> [REQUIREMENT]: Determine how many lines below contain the word "MathCareers", then state only that figure.
*** Begin section ***
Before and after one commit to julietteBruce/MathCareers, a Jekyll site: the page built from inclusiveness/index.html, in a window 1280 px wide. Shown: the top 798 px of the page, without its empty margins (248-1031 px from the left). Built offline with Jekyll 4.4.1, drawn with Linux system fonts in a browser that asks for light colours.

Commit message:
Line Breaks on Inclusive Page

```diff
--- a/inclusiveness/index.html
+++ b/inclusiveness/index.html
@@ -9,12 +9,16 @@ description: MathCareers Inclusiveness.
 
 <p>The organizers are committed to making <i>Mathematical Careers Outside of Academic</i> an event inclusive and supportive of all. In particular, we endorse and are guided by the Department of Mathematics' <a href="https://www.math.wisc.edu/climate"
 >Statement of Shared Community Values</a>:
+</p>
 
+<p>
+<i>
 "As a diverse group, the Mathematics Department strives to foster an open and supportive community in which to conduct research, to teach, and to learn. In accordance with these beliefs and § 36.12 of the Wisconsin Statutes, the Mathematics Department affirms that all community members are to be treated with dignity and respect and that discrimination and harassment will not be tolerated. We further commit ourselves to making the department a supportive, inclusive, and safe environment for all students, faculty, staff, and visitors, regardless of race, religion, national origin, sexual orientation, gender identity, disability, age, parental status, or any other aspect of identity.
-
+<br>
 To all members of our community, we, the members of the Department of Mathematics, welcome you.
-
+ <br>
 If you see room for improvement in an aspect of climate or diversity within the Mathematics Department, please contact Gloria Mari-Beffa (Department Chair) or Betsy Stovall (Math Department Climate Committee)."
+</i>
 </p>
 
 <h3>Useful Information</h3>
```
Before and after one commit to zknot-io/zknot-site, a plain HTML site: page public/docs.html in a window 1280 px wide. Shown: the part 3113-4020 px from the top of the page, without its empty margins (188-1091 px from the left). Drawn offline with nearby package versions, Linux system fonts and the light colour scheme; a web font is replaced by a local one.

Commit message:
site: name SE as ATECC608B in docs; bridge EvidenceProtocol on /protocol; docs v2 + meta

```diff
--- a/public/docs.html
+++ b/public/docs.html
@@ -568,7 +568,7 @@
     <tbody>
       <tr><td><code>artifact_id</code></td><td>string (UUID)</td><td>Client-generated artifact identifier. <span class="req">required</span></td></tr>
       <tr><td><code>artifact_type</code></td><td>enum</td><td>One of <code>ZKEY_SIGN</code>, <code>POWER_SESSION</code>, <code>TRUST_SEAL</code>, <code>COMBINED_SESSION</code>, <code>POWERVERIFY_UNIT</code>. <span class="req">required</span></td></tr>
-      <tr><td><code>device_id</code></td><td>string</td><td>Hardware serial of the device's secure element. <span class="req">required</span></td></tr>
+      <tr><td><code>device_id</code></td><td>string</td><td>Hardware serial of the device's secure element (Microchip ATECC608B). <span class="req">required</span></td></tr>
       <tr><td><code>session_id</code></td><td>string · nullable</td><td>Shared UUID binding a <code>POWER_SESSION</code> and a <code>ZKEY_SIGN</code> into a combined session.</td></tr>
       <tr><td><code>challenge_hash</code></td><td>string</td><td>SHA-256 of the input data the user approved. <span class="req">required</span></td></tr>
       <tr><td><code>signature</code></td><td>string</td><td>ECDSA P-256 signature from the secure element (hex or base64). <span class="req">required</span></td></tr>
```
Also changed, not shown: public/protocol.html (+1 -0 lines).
*** End section ***
> [RESULT BELOW]: 2